Pete Dako prefers Frederic Rzewski's Attica to his Coming Together and quotes a Robert Christgau review:
The design of "Coming Together" is simple, even minimal: Steve ben Israel reads and rereads one of Sam Melville's letters from Attica over a jazzy, repetitious vamp. Yet the result is political art as expressive and accessible as Guernica...
Coming Together was recorded on the recent Ear Unit CD. I actually prefer a nineties CD recording of the piece. However, I cannot place the CD and have not found it on the web; maybe it was on Wergo and features a German or Eastern European voice reading the letter?
In any case, Donna McCabe analyzes the piece and gives more about Sam Melville including that his original name was Samuel Grossman and that he was convicted of the 1969 Manhattan bombings, which were politically inspired. She discusses the sense of "timelessness" in the work.
The beginning of Melville's text:
I think the combination of age and a greater coming together is responsible for the speed of the passing time. it's six months now, and I can tell you truthfully few periods in my life have passed so quickly. I am in excellent physical and emotional health. There are doubtless subtle surprises ahead, but I feel secure and ready...

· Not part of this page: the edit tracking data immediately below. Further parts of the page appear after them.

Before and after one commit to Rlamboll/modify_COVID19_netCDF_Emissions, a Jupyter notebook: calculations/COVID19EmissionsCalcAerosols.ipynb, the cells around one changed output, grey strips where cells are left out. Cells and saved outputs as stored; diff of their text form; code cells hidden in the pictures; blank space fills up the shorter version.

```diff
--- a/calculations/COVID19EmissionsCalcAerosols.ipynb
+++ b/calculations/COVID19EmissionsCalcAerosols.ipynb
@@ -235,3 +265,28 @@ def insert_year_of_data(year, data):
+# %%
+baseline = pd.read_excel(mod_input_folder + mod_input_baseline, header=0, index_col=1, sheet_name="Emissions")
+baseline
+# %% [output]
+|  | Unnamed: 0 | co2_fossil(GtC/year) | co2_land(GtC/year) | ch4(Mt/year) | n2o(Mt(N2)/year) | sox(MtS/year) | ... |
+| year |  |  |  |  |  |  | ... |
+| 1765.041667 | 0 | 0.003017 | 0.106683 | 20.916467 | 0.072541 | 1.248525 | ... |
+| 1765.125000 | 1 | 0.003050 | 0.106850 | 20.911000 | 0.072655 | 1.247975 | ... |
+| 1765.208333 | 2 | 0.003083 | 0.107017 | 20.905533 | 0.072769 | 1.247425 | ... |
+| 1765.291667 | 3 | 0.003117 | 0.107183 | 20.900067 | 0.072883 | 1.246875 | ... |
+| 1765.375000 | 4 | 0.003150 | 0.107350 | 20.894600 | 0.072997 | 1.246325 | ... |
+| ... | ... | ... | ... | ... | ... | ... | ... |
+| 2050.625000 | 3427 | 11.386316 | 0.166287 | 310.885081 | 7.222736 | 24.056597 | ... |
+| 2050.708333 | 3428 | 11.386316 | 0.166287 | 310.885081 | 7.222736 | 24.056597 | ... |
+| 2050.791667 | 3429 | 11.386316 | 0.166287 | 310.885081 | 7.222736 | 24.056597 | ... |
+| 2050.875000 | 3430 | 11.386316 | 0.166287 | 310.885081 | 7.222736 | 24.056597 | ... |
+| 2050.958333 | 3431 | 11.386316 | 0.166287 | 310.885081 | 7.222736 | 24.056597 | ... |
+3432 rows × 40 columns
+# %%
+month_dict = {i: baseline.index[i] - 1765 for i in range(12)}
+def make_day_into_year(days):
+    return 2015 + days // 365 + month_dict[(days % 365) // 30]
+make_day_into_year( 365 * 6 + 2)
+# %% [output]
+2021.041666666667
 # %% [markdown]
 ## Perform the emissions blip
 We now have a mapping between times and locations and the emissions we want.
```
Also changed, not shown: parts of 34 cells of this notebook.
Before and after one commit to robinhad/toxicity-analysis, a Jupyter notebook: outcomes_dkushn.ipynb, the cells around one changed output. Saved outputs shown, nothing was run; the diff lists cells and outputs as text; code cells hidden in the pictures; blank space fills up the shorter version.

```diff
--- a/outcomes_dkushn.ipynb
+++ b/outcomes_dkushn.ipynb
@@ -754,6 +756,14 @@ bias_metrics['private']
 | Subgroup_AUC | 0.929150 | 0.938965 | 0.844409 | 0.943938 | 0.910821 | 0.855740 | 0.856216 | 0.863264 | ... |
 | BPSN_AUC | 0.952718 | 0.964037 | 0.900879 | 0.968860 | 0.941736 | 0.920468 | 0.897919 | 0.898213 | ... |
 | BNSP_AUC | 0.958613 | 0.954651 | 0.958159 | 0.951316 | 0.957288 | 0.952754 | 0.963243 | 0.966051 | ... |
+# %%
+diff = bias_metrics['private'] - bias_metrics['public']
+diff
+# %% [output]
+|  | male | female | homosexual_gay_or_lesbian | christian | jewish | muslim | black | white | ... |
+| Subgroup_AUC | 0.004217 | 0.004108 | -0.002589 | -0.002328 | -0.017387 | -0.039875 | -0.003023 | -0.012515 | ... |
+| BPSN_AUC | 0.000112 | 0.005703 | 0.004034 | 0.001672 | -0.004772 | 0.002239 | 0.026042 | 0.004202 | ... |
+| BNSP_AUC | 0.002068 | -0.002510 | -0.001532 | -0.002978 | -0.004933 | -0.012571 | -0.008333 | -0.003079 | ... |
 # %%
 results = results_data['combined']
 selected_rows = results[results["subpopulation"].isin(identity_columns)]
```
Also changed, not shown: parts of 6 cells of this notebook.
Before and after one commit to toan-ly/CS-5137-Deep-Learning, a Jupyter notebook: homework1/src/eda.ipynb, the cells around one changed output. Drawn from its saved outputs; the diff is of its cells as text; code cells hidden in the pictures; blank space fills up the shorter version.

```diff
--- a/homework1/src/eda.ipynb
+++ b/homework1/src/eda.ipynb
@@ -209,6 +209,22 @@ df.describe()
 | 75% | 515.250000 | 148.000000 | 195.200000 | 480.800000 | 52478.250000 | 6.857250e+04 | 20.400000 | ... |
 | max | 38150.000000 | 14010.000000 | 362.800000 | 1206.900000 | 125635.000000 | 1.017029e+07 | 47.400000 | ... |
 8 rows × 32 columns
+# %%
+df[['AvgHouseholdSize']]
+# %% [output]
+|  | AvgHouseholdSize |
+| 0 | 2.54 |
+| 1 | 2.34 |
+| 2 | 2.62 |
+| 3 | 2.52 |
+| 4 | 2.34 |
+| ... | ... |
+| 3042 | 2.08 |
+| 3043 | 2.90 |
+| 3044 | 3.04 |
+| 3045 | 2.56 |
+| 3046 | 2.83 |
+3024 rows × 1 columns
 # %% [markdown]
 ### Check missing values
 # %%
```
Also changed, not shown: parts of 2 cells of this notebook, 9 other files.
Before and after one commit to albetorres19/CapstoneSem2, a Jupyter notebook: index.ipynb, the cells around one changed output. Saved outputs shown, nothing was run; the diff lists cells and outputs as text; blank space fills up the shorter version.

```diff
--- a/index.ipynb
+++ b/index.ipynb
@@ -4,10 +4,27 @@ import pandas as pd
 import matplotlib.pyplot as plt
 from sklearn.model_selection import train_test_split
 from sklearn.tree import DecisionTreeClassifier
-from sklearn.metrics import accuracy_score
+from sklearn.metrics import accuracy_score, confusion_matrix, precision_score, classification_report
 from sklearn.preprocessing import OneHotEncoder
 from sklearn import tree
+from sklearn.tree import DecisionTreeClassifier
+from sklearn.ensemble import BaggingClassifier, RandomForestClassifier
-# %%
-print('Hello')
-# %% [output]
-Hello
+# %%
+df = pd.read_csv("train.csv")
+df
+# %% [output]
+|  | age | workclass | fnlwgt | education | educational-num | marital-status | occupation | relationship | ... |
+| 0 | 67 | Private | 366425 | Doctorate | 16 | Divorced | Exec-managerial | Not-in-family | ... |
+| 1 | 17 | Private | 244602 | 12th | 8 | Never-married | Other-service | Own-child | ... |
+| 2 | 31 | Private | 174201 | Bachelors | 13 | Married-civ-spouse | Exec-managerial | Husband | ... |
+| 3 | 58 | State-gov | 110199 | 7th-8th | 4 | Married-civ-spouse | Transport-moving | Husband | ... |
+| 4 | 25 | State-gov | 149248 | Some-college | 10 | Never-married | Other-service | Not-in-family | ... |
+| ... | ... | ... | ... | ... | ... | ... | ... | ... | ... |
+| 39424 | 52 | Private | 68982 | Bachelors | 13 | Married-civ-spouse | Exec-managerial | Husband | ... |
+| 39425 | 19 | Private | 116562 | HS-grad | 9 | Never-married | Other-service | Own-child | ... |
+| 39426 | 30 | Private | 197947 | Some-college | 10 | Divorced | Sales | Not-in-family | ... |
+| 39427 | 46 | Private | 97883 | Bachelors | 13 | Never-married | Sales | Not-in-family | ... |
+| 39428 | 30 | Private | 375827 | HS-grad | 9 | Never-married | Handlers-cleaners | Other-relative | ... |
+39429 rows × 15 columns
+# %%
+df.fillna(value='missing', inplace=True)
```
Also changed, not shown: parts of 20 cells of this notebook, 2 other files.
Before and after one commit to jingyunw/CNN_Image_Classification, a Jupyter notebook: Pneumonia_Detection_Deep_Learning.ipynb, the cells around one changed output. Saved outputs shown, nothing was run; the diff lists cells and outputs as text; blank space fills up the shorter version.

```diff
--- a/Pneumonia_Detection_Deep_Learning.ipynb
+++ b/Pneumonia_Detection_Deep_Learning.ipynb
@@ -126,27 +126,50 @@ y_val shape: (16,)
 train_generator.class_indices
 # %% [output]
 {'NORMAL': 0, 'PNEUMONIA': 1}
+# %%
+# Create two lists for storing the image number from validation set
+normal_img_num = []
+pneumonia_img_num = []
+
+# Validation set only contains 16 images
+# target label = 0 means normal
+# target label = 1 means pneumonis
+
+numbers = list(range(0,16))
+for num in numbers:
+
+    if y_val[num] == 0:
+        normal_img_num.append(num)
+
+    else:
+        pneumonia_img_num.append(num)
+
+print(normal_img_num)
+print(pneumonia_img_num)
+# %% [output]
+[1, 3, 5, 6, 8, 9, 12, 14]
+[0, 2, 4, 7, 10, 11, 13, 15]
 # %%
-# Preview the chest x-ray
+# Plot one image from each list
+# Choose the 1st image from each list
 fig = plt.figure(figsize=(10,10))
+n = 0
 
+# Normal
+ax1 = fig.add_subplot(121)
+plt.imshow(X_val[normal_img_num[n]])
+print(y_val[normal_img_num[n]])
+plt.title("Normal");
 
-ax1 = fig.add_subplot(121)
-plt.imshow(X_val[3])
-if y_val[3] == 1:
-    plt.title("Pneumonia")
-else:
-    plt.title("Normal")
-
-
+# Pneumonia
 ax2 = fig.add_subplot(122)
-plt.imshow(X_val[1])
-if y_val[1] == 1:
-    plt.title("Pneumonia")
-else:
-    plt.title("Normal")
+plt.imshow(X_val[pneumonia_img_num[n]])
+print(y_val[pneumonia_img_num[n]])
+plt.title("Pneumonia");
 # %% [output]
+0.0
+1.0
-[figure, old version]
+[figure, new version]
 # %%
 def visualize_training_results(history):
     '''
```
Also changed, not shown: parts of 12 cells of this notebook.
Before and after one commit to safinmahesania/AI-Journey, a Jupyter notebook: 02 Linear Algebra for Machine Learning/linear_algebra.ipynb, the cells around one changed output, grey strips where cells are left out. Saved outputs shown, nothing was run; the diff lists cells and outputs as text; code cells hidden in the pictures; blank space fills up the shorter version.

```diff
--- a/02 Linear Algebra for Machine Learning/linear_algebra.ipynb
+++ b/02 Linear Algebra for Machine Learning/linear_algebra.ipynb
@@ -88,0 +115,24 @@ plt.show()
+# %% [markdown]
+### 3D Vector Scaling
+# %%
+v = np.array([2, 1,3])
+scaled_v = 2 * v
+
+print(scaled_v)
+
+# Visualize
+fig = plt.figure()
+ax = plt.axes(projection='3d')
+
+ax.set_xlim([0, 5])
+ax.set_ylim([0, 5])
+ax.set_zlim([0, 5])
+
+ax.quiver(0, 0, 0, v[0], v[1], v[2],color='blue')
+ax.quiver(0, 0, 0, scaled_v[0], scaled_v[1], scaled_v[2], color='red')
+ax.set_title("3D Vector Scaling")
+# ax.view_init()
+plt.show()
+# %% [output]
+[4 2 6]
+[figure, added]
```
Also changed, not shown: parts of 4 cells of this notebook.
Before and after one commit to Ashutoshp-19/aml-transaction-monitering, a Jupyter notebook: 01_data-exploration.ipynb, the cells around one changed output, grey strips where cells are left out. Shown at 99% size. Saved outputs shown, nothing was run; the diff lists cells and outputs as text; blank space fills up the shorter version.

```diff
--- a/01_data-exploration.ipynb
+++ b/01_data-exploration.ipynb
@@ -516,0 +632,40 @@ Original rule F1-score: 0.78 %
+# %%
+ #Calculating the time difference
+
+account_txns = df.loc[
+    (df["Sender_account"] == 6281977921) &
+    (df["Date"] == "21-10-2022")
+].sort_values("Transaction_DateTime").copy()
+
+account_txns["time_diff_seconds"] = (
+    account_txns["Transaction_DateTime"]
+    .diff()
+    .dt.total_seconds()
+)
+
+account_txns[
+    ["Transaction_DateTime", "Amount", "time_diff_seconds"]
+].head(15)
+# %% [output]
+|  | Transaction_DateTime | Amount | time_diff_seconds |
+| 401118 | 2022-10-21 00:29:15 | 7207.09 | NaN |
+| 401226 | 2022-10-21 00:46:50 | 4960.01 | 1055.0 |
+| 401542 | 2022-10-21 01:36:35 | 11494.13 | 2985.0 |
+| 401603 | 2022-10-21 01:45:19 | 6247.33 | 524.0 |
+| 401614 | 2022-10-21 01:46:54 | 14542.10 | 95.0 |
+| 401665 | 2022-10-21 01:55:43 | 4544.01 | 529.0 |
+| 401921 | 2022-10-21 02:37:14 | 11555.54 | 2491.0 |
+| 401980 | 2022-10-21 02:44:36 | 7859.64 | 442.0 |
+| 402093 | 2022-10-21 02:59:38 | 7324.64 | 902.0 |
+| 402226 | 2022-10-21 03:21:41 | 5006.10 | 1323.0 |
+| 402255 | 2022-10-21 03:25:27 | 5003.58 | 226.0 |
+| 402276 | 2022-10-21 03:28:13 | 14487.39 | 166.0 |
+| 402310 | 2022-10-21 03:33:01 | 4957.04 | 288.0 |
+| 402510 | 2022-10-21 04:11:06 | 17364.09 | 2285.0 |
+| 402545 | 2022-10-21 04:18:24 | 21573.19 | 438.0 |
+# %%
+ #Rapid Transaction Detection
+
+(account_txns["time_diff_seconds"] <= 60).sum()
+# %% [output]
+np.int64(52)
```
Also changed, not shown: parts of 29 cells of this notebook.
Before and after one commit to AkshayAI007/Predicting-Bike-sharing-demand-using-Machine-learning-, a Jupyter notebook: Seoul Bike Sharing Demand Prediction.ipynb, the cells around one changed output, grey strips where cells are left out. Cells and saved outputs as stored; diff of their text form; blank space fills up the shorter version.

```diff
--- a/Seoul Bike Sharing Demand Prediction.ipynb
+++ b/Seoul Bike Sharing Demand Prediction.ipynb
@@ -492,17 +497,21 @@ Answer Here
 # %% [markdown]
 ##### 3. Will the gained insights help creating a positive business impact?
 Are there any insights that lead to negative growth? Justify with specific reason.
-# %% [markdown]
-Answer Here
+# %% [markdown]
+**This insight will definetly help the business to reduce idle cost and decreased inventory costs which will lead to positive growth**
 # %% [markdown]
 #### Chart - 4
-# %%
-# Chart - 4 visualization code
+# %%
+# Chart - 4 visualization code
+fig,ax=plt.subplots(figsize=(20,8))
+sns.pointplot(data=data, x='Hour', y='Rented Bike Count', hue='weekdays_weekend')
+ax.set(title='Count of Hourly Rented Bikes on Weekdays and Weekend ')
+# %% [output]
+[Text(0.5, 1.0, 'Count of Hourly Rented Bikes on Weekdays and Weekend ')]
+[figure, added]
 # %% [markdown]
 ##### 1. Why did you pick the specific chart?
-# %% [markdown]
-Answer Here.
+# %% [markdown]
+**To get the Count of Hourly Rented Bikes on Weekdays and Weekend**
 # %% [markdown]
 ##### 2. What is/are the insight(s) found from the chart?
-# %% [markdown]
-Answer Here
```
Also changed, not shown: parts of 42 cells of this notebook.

The Ear Unit liner notes state that he was one of the organizers of the Attica, New York prison riots later that year, when he was killed.